Guest Post by Menekse Gencer
I spoke at the State Department on mobile money and food security last year. Subsequently, the State Department contacted me to ask if I would be a mentor for the TechWomen Initiative. Although I thought the program was really interesting, I didn’t think I would have time to participate because I run my own business.
I set the invitation aside.
Soon thereafter, I went to Orlando for CTIA, the leading wireless conference in the United States. When I returned I saw that IntoMobile, a website for wireless news, had written an article on “The Women of CTIA: 2011.” I thought that the article was about mobile executive women who attended the conference and their accomplishments. I was interested in knowing who these people were and thought that there may have been a meet up at CTIA that I had missed.
When I read the article, it was about “booth babes,” models who are hired by companies to display their products at the exhibits. The article displayed pictures of these women, scantily clad and gesturing to men in seductive ways to come to the booth. Basically, IntoMobile was using sex to draw eyeballs to its site. I was offended. As a woman who is a minority in a male-dominated field, I already face obstacles. I was reminded that these types of articles simply throw salt in the wound.
I reached out to the author of this article and wrote, “Hey, there are women in mobile who have multiple PhDs, who are working to eradicate health problems, on education and financial inclusion – why don’t you write about that them instead of ‘booth babes?”
He appeared not to understand why I was offended and didn’t see that there was a problem in what he was doing. After this episode, I realized that if I care about this subject so much, then I should make the time to get involved to change it. I reached back out to the State Department and asked if I could participate in TechWomen. It was time to make change happen. The more women executives in the wireless and technology fields, the more we can influence and eradicate this type of “booth babe” phenomenon in the future by pulling funds away from conferences that support this type of chauvinism and remind corporations that women are their customers as well.

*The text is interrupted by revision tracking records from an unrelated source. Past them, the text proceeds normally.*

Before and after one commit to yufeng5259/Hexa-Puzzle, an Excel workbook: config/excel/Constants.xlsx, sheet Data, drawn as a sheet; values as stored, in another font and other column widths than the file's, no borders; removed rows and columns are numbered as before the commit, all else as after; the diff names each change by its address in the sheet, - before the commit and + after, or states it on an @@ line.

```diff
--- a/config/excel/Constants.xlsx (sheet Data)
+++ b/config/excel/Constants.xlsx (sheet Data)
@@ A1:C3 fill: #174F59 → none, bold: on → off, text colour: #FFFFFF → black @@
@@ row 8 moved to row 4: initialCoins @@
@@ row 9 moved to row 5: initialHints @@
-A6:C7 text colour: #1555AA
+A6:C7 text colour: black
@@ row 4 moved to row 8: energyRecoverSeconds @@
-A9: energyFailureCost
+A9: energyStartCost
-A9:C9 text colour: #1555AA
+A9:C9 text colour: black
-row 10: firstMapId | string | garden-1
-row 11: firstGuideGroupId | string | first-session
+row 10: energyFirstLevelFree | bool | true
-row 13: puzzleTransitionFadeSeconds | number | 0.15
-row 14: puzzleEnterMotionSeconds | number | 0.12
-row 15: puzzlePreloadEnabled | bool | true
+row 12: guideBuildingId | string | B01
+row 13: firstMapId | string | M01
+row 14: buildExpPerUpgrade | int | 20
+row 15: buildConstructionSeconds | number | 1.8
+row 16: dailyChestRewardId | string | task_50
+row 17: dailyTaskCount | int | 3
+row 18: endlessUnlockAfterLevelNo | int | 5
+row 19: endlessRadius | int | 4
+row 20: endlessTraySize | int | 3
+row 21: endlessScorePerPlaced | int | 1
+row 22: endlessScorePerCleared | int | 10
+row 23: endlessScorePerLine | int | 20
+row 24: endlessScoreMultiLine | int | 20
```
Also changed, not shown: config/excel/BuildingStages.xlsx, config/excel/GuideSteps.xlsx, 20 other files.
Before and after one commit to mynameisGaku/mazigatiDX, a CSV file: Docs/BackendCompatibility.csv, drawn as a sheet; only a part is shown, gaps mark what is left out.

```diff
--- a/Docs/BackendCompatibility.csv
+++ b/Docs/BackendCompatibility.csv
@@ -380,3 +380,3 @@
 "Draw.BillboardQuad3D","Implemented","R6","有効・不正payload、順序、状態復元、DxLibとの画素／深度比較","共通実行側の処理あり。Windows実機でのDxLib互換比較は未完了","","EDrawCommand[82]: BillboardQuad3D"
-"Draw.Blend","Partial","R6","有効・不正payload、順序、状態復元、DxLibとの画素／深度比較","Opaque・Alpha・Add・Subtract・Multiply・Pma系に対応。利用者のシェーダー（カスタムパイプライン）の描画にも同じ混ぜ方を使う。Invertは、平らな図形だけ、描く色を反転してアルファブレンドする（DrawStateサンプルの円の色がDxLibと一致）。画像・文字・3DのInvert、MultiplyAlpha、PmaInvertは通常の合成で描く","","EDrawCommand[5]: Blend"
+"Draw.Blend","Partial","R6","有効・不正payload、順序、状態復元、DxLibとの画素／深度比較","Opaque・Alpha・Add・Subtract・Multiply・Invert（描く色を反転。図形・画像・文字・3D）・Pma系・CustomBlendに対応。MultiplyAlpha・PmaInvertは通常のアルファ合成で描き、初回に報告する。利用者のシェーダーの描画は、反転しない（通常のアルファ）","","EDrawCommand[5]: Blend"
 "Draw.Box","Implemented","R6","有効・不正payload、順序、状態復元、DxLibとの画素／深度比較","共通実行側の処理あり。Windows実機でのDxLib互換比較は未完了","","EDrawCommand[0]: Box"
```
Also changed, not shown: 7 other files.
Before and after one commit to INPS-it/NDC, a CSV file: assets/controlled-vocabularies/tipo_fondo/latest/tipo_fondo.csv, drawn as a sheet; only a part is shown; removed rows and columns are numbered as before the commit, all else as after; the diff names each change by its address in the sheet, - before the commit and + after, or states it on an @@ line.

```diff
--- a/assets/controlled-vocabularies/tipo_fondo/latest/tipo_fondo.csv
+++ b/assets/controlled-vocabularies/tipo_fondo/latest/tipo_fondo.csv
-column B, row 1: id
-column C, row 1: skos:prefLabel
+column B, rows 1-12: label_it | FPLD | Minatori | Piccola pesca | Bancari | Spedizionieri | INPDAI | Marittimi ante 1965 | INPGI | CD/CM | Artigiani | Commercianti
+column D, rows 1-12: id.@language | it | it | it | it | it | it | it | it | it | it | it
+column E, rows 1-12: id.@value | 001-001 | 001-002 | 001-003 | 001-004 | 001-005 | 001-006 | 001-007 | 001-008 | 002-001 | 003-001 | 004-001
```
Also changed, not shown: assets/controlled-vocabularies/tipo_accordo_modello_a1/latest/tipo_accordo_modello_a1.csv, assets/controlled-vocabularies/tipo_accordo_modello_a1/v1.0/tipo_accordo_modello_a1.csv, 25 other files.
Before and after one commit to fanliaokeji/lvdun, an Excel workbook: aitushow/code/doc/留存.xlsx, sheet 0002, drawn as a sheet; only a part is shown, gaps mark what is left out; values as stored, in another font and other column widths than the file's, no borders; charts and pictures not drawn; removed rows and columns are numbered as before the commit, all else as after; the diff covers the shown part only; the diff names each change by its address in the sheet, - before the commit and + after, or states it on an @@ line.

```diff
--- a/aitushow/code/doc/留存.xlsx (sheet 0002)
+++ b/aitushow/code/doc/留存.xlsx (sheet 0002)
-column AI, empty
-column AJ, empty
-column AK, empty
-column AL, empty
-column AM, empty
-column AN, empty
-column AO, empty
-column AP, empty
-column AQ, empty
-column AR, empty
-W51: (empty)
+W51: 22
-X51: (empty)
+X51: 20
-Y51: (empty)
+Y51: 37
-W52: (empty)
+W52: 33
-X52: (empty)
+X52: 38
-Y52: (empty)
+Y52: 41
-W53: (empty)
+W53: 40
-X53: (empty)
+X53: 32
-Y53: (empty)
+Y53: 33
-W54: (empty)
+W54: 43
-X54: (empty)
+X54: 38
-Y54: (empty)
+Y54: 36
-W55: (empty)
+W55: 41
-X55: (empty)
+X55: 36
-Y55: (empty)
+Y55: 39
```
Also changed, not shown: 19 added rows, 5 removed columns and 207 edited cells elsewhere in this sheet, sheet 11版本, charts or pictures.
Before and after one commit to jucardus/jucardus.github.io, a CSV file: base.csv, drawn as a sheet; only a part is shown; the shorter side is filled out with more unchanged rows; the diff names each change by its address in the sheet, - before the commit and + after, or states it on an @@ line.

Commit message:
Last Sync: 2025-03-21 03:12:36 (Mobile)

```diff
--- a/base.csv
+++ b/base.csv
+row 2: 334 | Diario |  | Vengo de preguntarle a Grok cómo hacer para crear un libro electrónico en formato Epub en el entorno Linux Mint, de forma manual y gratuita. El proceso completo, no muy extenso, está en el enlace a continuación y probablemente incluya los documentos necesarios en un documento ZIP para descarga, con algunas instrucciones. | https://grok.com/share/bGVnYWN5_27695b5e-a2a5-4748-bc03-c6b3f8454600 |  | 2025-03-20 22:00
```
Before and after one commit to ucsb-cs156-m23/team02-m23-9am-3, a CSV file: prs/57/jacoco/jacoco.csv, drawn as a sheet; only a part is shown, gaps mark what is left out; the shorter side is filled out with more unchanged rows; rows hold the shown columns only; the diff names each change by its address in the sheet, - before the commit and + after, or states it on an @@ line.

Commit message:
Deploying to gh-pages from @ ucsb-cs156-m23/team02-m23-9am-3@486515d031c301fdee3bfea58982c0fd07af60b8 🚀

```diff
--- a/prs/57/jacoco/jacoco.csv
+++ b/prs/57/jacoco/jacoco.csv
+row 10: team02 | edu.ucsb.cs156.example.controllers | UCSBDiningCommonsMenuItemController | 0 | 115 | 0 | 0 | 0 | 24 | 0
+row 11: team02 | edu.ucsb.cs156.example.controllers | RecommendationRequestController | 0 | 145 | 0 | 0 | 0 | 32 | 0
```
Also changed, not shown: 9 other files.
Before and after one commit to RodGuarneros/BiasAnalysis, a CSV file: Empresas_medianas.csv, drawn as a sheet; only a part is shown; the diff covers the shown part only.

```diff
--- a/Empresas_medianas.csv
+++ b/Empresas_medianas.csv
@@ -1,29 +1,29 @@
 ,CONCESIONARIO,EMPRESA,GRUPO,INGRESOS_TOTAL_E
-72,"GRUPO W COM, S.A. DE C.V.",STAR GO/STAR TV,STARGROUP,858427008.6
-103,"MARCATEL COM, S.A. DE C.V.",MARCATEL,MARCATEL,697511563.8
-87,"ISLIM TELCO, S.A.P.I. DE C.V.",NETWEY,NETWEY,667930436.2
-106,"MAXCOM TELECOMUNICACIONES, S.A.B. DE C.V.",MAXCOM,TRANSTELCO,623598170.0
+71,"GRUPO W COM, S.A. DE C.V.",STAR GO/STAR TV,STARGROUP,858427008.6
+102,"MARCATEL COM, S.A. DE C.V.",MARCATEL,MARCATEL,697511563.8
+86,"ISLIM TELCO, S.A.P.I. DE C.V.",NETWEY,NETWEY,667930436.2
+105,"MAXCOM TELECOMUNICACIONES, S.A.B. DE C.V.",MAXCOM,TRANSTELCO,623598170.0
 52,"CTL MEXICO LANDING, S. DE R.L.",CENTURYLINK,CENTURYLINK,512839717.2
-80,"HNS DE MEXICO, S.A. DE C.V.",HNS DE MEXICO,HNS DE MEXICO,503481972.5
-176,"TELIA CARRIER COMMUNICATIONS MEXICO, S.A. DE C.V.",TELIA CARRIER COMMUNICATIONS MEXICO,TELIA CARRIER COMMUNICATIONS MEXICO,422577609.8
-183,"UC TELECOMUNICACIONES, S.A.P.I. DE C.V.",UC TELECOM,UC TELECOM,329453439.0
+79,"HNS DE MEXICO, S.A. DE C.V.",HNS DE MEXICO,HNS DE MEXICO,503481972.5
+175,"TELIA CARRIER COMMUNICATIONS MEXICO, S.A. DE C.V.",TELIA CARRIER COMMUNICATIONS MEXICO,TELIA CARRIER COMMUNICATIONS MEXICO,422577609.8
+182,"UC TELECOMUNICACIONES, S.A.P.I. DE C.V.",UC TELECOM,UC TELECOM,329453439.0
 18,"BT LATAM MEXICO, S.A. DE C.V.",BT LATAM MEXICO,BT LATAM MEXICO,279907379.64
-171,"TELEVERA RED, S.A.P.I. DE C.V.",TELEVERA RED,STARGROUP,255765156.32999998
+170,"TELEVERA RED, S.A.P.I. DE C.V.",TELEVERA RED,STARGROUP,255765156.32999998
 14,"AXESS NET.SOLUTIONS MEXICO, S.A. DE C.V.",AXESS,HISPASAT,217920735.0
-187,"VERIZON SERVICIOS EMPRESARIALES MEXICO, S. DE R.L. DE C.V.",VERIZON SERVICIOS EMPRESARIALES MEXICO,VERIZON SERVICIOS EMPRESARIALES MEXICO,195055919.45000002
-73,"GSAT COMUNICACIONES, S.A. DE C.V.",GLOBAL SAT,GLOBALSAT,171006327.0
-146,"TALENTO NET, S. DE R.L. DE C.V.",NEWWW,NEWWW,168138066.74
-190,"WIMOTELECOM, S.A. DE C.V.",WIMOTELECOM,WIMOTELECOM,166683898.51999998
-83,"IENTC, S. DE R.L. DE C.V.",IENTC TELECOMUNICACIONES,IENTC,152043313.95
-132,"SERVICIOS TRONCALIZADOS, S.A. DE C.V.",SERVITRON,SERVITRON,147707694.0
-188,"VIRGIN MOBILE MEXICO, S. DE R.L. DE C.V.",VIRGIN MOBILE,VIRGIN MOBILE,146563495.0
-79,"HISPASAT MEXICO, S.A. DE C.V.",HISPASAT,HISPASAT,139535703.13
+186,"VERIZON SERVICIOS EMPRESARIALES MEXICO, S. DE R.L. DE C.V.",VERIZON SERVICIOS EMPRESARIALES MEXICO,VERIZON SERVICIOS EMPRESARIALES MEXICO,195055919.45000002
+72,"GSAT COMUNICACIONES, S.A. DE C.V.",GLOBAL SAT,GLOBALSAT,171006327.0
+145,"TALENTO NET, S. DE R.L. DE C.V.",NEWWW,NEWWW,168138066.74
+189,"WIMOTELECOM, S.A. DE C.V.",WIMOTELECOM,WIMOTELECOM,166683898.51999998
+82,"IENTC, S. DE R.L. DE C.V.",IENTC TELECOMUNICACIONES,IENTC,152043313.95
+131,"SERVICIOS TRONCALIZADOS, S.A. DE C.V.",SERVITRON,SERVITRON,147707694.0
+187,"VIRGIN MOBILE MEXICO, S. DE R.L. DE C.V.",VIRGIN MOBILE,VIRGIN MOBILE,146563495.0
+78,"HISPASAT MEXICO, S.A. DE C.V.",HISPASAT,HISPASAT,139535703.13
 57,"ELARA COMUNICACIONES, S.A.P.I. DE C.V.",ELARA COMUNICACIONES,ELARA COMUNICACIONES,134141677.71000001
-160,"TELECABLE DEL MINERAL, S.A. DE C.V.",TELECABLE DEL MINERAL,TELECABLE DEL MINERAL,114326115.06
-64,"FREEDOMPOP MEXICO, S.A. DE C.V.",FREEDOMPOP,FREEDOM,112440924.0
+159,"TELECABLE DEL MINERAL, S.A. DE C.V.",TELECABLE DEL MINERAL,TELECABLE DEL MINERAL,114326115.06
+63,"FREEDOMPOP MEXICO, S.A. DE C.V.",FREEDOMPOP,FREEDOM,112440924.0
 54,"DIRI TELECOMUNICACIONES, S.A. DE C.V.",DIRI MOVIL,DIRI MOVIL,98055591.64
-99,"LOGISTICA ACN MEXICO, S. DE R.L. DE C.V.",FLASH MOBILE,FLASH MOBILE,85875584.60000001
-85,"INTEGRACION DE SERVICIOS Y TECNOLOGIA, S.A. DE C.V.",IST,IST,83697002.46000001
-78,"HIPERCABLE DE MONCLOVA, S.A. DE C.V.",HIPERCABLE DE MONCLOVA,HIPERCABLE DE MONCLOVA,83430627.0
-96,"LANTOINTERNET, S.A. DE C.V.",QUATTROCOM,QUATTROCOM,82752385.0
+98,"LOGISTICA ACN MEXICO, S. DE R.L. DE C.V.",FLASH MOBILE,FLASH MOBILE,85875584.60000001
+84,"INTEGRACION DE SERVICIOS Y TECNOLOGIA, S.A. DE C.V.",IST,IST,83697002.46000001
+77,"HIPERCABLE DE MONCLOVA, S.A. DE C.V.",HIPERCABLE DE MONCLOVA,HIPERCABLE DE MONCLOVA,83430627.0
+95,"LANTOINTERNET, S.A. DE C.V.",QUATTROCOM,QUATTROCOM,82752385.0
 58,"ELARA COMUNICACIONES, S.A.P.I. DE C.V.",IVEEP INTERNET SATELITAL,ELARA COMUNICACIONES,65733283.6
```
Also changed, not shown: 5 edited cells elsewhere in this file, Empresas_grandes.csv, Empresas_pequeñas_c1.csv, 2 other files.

Menekse Gencer is the CEO of mPay Connect, a mobile payments consulting service. Prior to launching mPay Connect, Meneske served as the Director of Mobile Payments, PayPal. Click here to learn more about Menekse’s experience as a TechWomen Mentor.